Healthcare in Portugal

A World Health Organization (WHO) ranking of global healthcare systems places Portugal’s at number 12. That’s below France (one), Italy (two), and Spain (seven), yet above the U.K., Ireland, and Switzerland, which are rated 18, 19, and 20, respectively. Canada receives 30th place, with the United States at number 37 on a scale that evaluates 191 countries.

Portugal has some of the finest doctors and medical training available anywhere. Teaching facilities include the School of Health Services at the University of Minho in the north, the Faculty of Medicine at the University of Coimbra in the center—renowned for its expansive research fields and Ph.D. programs—and the Faculty of Medical Sciences of the New University of Lisbon in the south. Many if not most doctors who graduate from these fine universities do studies and residencies in the U.K. and other European countries. Additionally, many of their upper-level courses use English language texts and are taught in English. This results in most medical professionals having some level of fluency in the lingua franca of the 21st century.

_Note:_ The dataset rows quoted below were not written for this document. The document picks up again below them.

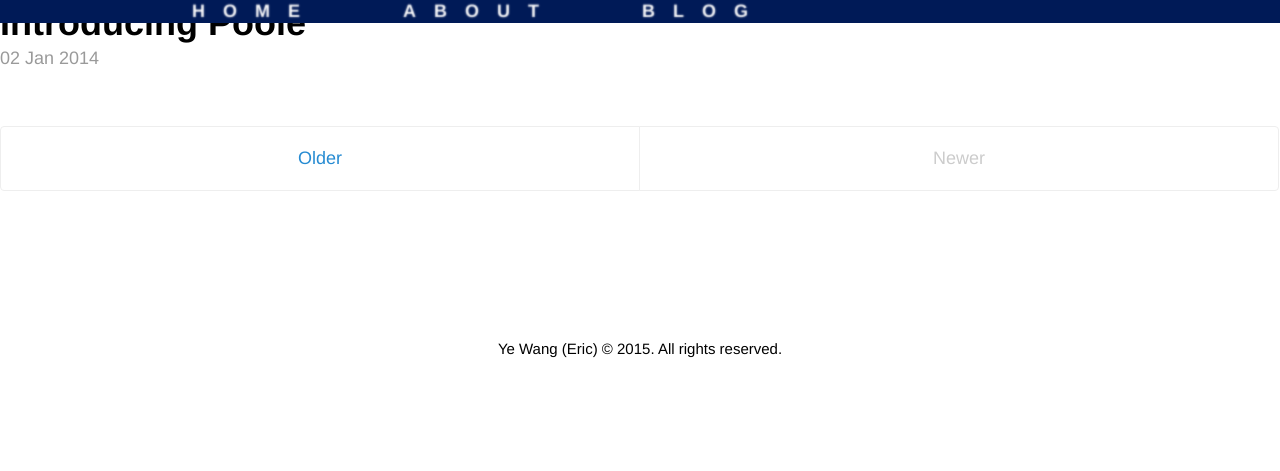
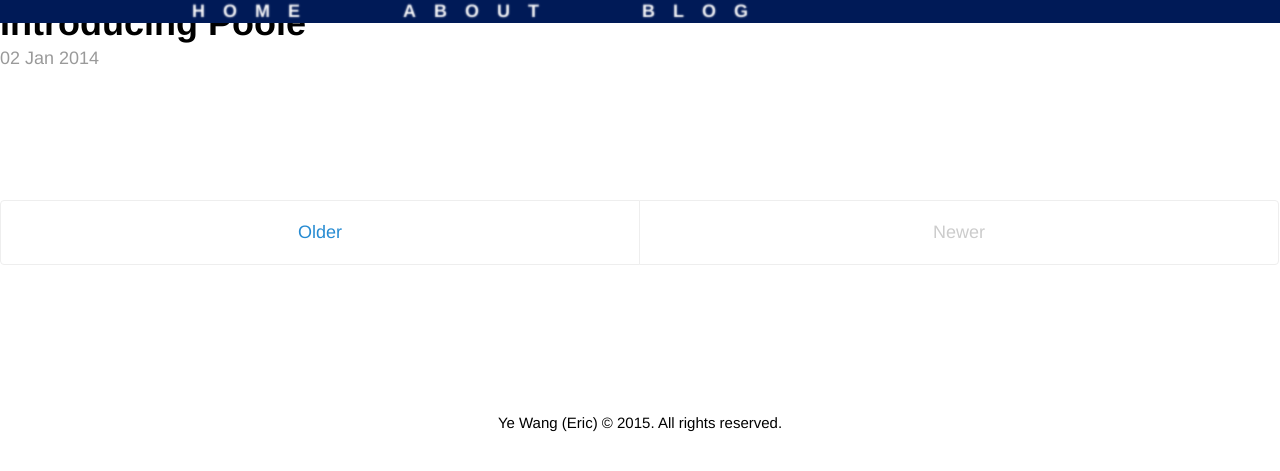
Before and after one commit to ericyewang/ericyewang.github.io, a Jekyll site: the page built from index.html, in a window 1280 px wide. Shown: the top 471 px of the page. Built offline with Jekyll 4.4.1, drawn with Linux system fonts in a browser that asks for light colours; the list of posts is cut into pages by our own code.

Commit message:
Update _posts.scss

```diff
--- a/_sass/_posts.scss
+++ b/_sass/_posts.scss
@@ -3,9 +3,12 @@
 // Each post is wrapped in `.post` and is used on default and post layouts. Each
 // page is wrapped in `.page` and is only used on the page layout.
 
-.page,
+.page{
+  margin-bottom: 10%;
+}
+
 .post {
-  margin: 0;
+  margin-bottom: 10%;
 }
 
 // Blog post or page title
```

In big cities and tourist areas you are likely to find as good or better medical treatment as you have experienced in your home country. Even in a small town you can find excellent care. We know of an example in which an individual inhaled a cleaning vapor, temporarily closing down his lungs. Once able to breathe again, he left the tiny aldeia (village) where he lived and drove five minutes to the clinic in town. There the doctor on call recommended the person immediately drive to the hospital in Coimbra, 30 minutes away, to seek further consultation with another professional. Cost of the visit: €5 ($6.17).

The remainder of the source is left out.